How to help a child with vestibular autism?

Most children who have been diagnosed as being on the autism spectrum have difficulty processing everyday information, and their senses can be under- or over-sensitive or even both at the same time. These sensory differences can affect their behaviour and have a profound effect on both their lives and yours. Let’s take a closer look at one of these sense imbalances, vestibular autism, so that you can understand why the child is reacting like they do, and how you can help.



What is the vestibular system?

Most people reading this will not have a clue what the word vestibular means, and that is OK as it is not a word that is used very often. To explain clearly what it is, let’s go back to the beginning. There are five senses that we all have, and these are:

  • Auditory (sound)
  • Olfactory (smell)
  • Tactile (touch)
  • Taste
  • Visual (sight)

What many people don’t know is that we have a sixth sense, which is called the vestibular system and this is based in the middle and inner ear. The vestibular system controls our sense of balance and movement and so it has a very close relationship to attention, gravity, safety and survival – so it is a big thing!


How does the vestibular system affect behaviour?

The vestibular system works in conjunction with the eyes and ears to give you an awareness of yourself in the space around you. So, your eyes can tell you where you are in a room, your ears can tell you what is happening in the room, and your vestibular system recognises whether your body is upright, moving, standing still and so on. All of this information that is gathered by your senses is then passed to your brain which provides a response. This response can affect both your language and your motor responses.

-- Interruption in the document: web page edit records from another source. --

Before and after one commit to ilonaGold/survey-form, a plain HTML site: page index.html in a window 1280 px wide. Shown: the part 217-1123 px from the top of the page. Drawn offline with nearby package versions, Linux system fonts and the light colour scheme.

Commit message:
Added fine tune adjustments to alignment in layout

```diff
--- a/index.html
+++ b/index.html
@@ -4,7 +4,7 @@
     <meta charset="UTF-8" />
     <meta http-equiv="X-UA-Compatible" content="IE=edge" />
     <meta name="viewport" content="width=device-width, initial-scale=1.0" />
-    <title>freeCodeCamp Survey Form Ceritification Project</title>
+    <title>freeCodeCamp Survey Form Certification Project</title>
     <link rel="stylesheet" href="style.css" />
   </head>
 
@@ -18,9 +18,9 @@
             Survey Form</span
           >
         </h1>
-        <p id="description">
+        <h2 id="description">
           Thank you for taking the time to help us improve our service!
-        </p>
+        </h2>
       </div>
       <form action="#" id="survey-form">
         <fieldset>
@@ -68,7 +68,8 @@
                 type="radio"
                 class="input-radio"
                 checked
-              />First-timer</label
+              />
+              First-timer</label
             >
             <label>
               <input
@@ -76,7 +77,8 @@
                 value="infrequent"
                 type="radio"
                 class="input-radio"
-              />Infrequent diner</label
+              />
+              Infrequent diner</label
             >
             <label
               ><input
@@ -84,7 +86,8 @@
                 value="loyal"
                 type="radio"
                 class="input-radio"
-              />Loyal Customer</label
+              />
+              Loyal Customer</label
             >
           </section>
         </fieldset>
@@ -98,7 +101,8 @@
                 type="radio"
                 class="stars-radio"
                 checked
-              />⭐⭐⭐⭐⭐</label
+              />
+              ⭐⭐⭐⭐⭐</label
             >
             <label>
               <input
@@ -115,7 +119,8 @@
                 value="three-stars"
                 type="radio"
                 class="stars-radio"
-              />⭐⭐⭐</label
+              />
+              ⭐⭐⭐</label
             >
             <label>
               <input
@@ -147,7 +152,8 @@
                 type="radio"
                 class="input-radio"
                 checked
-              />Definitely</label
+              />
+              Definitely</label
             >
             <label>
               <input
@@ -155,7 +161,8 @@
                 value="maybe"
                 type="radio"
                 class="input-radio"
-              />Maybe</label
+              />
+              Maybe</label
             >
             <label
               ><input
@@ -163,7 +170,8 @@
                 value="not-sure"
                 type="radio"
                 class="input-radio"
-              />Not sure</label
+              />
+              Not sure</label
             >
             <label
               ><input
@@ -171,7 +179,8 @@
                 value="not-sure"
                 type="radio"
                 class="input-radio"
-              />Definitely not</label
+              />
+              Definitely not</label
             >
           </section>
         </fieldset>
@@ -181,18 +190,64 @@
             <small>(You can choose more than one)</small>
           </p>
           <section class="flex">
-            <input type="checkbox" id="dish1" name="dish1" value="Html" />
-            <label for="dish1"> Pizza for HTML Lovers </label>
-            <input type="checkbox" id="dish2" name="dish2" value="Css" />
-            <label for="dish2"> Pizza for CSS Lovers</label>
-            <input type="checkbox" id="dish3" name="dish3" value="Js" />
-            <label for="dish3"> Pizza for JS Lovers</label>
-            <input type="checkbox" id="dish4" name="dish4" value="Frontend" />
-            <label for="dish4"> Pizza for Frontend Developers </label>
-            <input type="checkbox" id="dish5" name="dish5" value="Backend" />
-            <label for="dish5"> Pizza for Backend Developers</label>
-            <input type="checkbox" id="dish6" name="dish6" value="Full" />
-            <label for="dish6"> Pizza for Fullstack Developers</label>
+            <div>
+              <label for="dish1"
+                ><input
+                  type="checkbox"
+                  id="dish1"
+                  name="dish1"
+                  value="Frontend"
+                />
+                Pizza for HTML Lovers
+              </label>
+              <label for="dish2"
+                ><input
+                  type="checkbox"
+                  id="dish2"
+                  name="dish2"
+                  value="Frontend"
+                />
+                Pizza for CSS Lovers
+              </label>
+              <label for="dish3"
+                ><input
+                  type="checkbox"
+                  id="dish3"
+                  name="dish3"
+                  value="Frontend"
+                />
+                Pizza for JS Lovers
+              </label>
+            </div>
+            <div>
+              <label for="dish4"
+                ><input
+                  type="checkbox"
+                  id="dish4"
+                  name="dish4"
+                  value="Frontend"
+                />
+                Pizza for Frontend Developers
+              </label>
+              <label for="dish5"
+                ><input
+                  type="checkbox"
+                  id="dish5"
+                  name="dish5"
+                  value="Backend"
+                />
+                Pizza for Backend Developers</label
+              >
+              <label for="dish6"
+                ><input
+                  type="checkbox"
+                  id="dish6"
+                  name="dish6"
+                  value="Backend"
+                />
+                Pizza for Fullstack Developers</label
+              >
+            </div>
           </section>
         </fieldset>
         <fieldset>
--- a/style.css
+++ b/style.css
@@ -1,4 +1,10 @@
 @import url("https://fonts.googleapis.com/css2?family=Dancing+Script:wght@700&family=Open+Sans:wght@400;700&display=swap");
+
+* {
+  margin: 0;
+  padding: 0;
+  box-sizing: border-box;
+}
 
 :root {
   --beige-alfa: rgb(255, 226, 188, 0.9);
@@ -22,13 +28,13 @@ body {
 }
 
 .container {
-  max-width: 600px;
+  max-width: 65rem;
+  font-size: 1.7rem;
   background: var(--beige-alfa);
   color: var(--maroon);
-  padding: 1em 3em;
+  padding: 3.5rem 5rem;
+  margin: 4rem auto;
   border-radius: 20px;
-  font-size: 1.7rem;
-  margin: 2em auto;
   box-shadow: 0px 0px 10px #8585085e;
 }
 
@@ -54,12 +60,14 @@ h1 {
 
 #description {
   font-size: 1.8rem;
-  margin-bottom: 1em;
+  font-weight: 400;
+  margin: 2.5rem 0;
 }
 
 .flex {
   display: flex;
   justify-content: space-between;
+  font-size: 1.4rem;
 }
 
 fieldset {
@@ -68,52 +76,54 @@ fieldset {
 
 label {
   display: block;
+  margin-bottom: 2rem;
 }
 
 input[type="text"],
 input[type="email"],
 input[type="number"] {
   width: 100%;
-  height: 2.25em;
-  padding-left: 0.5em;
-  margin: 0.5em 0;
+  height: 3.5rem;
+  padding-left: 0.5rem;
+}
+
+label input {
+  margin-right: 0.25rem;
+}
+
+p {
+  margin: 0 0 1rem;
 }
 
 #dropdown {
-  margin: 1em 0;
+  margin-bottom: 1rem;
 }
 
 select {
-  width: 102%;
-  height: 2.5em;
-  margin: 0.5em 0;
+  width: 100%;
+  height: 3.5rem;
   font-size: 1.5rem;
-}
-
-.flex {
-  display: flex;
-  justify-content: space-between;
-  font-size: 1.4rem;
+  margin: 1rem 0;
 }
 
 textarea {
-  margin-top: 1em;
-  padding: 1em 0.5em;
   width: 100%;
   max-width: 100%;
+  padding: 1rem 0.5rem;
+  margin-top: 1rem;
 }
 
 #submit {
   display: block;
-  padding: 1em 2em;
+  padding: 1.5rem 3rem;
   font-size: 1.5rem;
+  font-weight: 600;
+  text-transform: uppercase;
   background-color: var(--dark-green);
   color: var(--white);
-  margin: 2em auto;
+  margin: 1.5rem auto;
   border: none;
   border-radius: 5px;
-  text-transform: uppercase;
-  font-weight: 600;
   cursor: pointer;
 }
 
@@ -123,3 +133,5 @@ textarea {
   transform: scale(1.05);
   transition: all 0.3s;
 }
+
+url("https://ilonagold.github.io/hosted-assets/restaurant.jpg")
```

If someone has a ‘normal’ vestibular system then the information gathered by their senses is appropriately categorised and an appropriate response is given. In fact, it is often said that Olympic athletes who are constantly moving and putting their senses through new experiences have the most well-developed vestibular systems.

The things that people do that help their vestibular system to develop into a strong system are:

  • Climbing
  • Crawling
  • Jumping
  • Rolling
  • Swinging
  • Tummy time

Basically, any type of movement where you put in your head in a different position helps to build your vestibular system.

If your child has an under developed vestibular system then their brain may not get the right information from their ears or eyes, their sense of gravity or any movement in their body. This will therefore mean that their brain and body will feel unsafe which can cause their survival mode to kick in.

Every child will have a different limit of what their vestibular system can handle. Some children may have a low threshold which means even the smallest of movements can send their vestibular system into flight or fight mode, while others have a very high threshold meaning it takes a lot of movement to stimulate their survival mode. Some practical examples of this include:

  • Claustrophobia – feeling like the room is caving in on you.
  • Motion Sickness
  • Spinning – some people can spin for hours and not care, whereas others may feel sick after just a small spin


How to teach an autistic child to ride a bike

One of the major abilities that the vestibular system can affect is balance which is important when you are looking at how to teach an autistic child to ride a bike. Knowing where certain body parts are and how they move and where they are in relation to the earth’s surface are vital senses to be in control of when riding a bike, and issues with the vestibular system are often the main reasons why a lot of autistic children never learn to ride.

If you want to teach your autistic child to ride, common wisdom says that you should not start with a bike which has stabilisers on – despite this being the ‘accepted’ thing to do. If you put your child on a bike which has stabilisers on, then they are not learning how to balance you are just teaching them how to pedal. Pedalling is often the most difficult skill for an autistic child to master, and so breaking the act of riding a bike down into more manageable steps is often the best way to go – with balance being learnt first before moving to steering and lastly pedalling.

One way to do this is to start your child off on a balance bike at about the age of two – balance bikes being designed with no pedals, sprockets or chains. They are therefore lighter in weight and tend to be smaller than pedal bikes. The pedal bike is powered forward with the child’s feet in a similar way to how people first rode bikes back in the 1800s.

This type of approach is perfect for autistic children as it removes the complex problems associated with trying to balance, pedal and steer all at the same time. All they have to do is focus purely on balancing the bike and the feeling that this produces in their body. In time, most children will be able to learn how to propel themselves forward with enough force for them to be able to balance and coast a little on their own.

If your child is over the age of five and you want to try them on a balance bike, you may struggle as they tend to only be made suitable for up to the age of five. However, you can make your own by finding a bike which is a little small for your child, lowering the seat and removing the pedals.

Teaching a child with autism to ride a bike with a balance first approach could be the most successful way to do so, especially if they are suffering from vestibular autism. As one of the leading autism apps in the UK, App2Vox hopes you have found this guide to vestibular autism helpful – please get in touch if you have any questions.